24 May 2009

Apparently, This Is Me

Oftentimes around the dinner table my family and I quiz each other on either super hero and/or Star Wars trivia. Last night Frank asked Evan, "If Mommy were a Star Wars character, which one would she be?"

I was anticipating Princess Leia or Padme Amidala, at the least, though I'd say I'm more of a Mon Mothma.

What came out of my son's mouth was certainly not what I expected. "Sometimes, Mom, your attitude is like a rancor."

Great. My son occasionally sees me as a rancor, one of the most deadly and poorly-tempered beasties in the Star Wars universe. Not to mention, it isn't exactly easy on the eyes.

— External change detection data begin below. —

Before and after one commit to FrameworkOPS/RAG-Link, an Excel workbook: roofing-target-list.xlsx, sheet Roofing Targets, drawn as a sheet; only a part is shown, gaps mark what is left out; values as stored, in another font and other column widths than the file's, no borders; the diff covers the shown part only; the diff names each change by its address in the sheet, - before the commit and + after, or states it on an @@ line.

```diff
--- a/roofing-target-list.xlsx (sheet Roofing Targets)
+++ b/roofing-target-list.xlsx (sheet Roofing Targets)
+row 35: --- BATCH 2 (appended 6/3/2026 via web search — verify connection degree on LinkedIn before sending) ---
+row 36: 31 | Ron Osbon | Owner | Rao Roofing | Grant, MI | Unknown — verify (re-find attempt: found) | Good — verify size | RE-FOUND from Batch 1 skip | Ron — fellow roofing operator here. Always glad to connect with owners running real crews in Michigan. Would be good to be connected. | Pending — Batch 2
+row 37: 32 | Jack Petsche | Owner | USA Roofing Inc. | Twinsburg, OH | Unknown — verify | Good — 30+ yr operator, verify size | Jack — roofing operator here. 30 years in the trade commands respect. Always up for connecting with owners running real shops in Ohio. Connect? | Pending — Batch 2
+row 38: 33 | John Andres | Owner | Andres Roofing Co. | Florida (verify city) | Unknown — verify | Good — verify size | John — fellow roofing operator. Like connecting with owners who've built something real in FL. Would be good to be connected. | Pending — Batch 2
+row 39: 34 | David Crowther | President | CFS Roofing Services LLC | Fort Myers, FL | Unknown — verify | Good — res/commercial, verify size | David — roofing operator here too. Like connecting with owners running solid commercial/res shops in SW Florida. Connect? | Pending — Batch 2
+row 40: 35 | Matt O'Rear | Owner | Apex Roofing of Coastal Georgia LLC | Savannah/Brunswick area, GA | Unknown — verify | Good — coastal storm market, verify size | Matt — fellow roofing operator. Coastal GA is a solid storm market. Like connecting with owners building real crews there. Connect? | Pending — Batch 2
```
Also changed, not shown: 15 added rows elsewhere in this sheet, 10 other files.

I wonder, though, if this idea of his will make him clean his room any quicker or remember to put his dirty clothes in the hamper. Maybe as a reminder I'll just have to say, "Don't make me go all rancor on you."

This could be a good thing.

22 May 2009

Teacher Let The Monkeys Out

Today was the last day of school. The kids went in for Mass, then received their report cards and we were out the doors by 9:15. It's been an awesome school year, filled to the brim with milestones that seemed to just fly by.

Flynn's teacher gave each child in her class a personalized plastic bucket containing not only their report card, but a handmade memory book, a jump rope, storybook, 2 pieces of sidewalk chalk (which Flynn is using right this very second), a hand-painted and personalized cross, and a tootsie pop. Evan's beloved teacher, Sr. M.V., wrote him a lovely, heart-touchingly sweet letter. We are blessed to have such wonderful teachers, who not only teach the mind academia, but who teach the heart with their love and appreciation of each child as well.

I know my kids are well prepared for the next school year and are better people to have had such fantastic role models in the classroom.

That being said, my kids (as much as they love school) are ready for days of playing at the pool, going to day camp, day trips, or just hanging out at home.

Here's to summer: Alice Cooper's anthem, "School's Out" as performed with the Muppets.

19 May 2009

Great Lake Swimmers

In need of some music to soothe your weary soul? Look no further than Great Lake Swimmers' latest gem, their fourth, Lost Channels. Sweet, dreamy folk enhanced by lead singer Tony Dekker, who possesses a voice that summons ghosts from times past. It’s a voice that is capable of conveying heartache and comfort all in the space of a single phrase. Lost Channels has become my go-to music when I need to relax (followed closely by Steve Earls' Townes, Andrew Bird's Noble Beast, and Ben Kweller's Changing Horses).

From the Great Lake Swimmers' website: That the album was created in both rural splendour and urban Ontario makes perfect sense for a band that has always navigated the parallels between natural and urban rhythms. River imagery recurs throughout LOST CHANNELS; the title of the album is a reference to a certain passage of the St. Lawrence, close to the recording locale, where a reconnaissance boat from a British warship went mysteriously missing in 1760. There’s no specific reference to the incident in the lyrics, though there are plenty of night skies, howling winds and raging rivers in almost every song which captures an elusive sense of mystery. As the album closes, Dekker sings the final lyrics—“Like the unstoppable river… Your beauty is gentle/ but forceful, and fast”—before the band ends on a suspended note. There is no resolution there, only eternity, a continuum, an endless river.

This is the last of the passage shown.